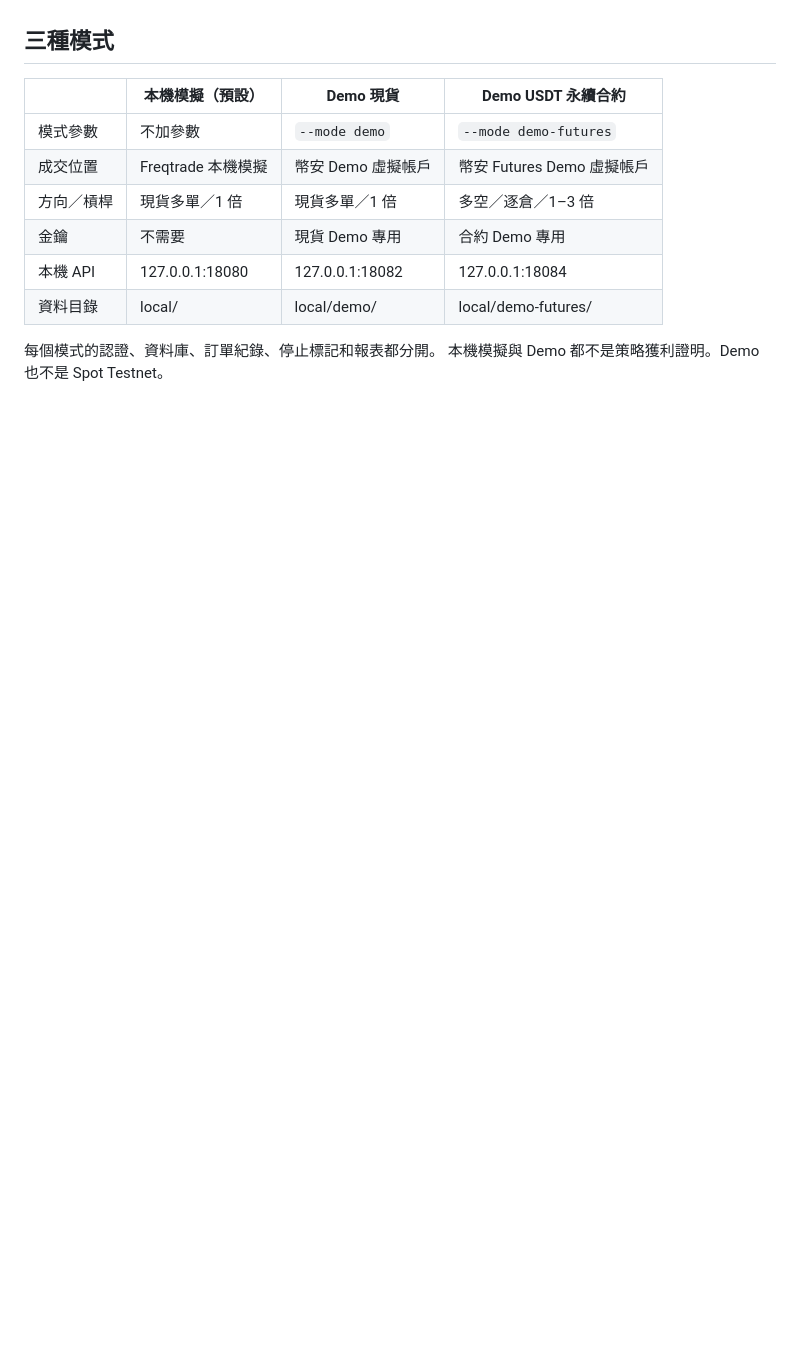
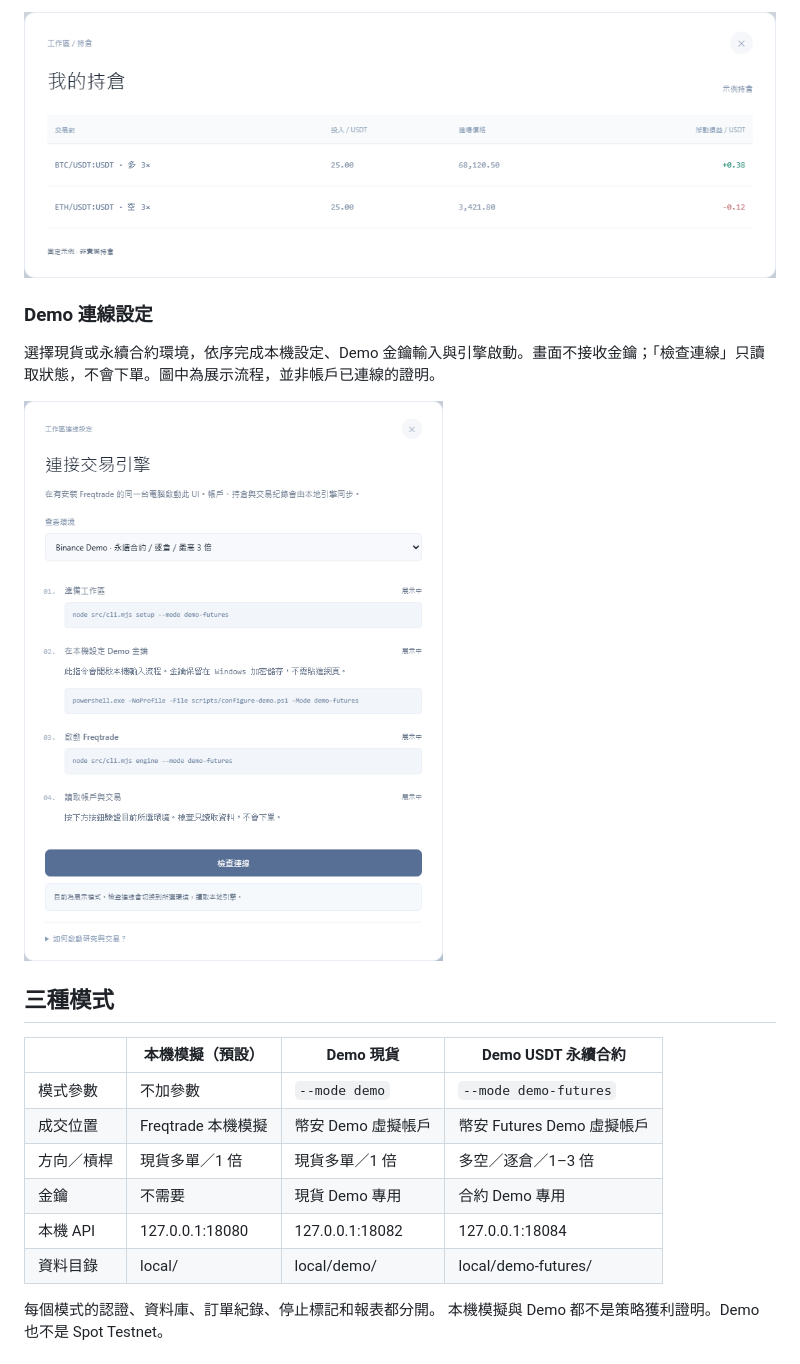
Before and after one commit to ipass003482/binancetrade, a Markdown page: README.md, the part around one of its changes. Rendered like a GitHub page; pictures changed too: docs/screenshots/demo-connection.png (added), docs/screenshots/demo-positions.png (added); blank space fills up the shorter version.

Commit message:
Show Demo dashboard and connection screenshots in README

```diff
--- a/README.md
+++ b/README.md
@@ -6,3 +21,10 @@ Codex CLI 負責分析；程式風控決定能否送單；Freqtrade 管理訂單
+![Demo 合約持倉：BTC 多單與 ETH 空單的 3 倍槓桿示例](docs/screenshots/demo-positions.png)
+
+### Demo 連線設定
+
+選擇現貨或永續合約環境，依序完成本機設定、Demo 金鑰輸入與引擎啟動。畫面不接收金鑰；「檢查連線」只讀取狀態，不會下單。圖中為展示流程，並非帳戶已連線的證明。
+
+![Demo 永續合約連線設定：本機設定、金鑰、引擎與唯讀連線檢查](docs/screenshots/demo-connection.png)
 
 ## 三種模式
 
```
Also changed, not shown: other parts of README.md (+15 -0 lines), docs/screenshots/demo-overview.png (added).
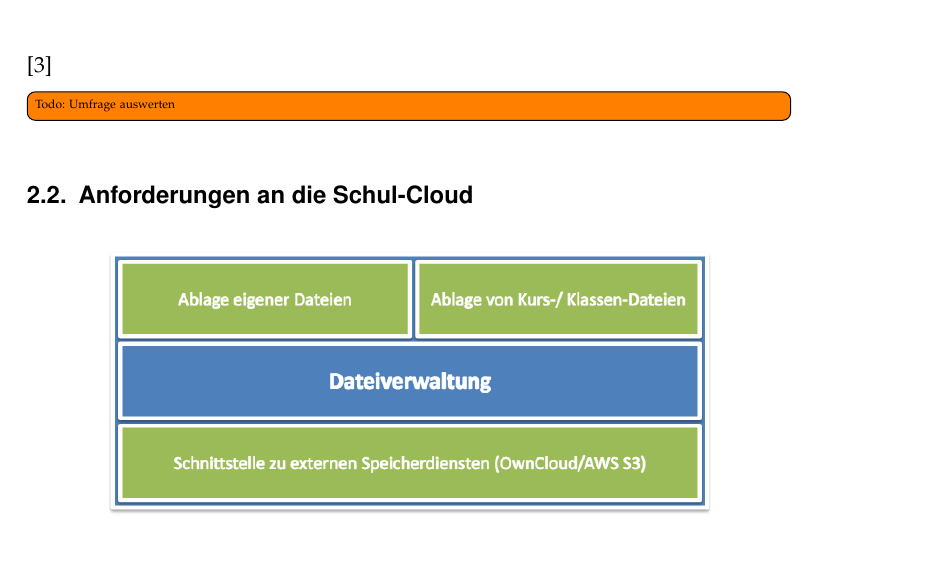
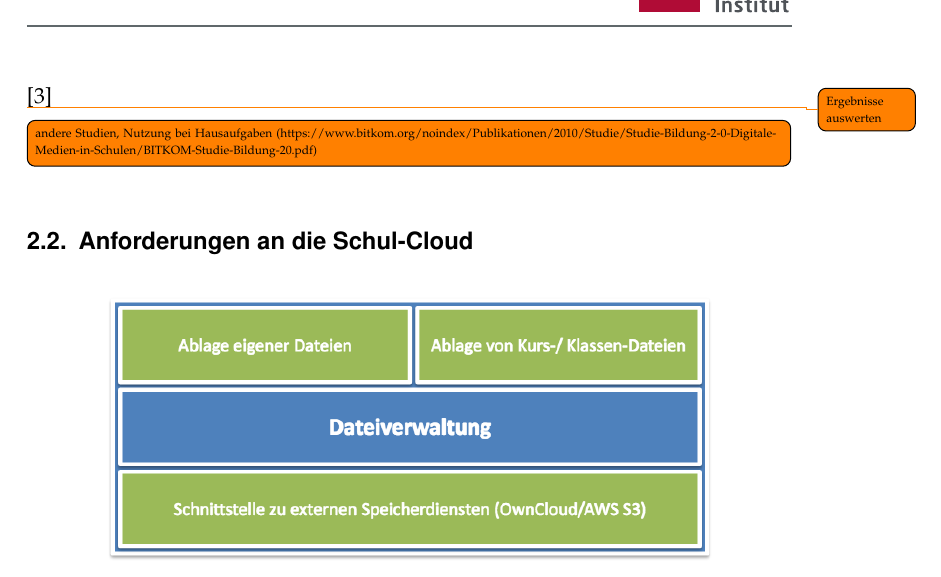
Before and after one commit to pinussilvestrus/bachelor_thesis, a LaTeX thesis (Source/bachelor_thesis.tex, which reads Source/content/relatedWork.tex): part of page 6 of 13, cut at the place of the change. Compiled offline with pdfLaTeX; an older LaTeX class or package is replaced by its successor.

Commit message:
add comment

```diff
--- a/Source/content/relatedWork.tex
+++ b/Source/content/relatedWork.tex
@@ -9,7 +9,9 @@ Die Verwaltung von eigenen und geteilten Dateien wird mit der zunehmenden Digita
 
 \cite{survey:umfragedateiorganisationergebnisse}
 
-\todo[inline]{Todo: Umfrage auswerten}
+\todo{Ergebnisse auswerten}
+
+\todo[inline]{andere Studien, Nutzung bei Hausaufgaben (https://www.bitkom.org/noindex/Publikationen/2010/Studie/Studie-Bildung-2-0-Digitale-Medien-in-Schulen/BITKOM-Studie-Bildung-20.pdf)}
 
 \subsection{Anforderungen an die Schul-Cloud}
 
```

- - - - - - -

### [Directions for this task]
Your copy should consist only of the lines from the one containing "Also changed, not" through the last line of the entries above, reproduced exactly, without pictures.

### [Answer box]
Also changed, not shown: other parts of README.md (+15 -0 lines), docs/screenshots/demo-overview.png (added).
Before and after one commit to pinussilvestrus/bachelor_thesis, a LaTeX thesis (Source/bachelor_thesis.tex, which reads Source/content/relatedWork.tex): part of page 6 of 13, cut at the place of the change. Compiled offline with pdfLaTeX; an older LaTeX class or package is replaced by its successor.

Commit message:
add comment

```diff
--- a/Source/content/relatedWork.tex
+++ b/Source/content/relatedWork.tex
@@ -9,7 +9,9 @@ Die Verwaltung von eigenen und geteilten Dateien wird mit der zunehmenden Digita
 
 \cite{survey:umfragedateiorganisationergebnisse}
 
-\todo[inline]{Todo: Umfrage auswerten}
+\todo{Ergebnisse auswerten}
+
+\todo[inline]{andere Studien, Nutzung bei Hausaufgaben (https://www.bitkom.org/noindex/Publikationen/2010/Studie/Studie-Bildung-2-0-Digitale-Medien-in-Schulen/BITKOM-Studie-Bildung-20.pdf)}
 
 \subsection{Anforderungen an die Schul-Cloud}
 
```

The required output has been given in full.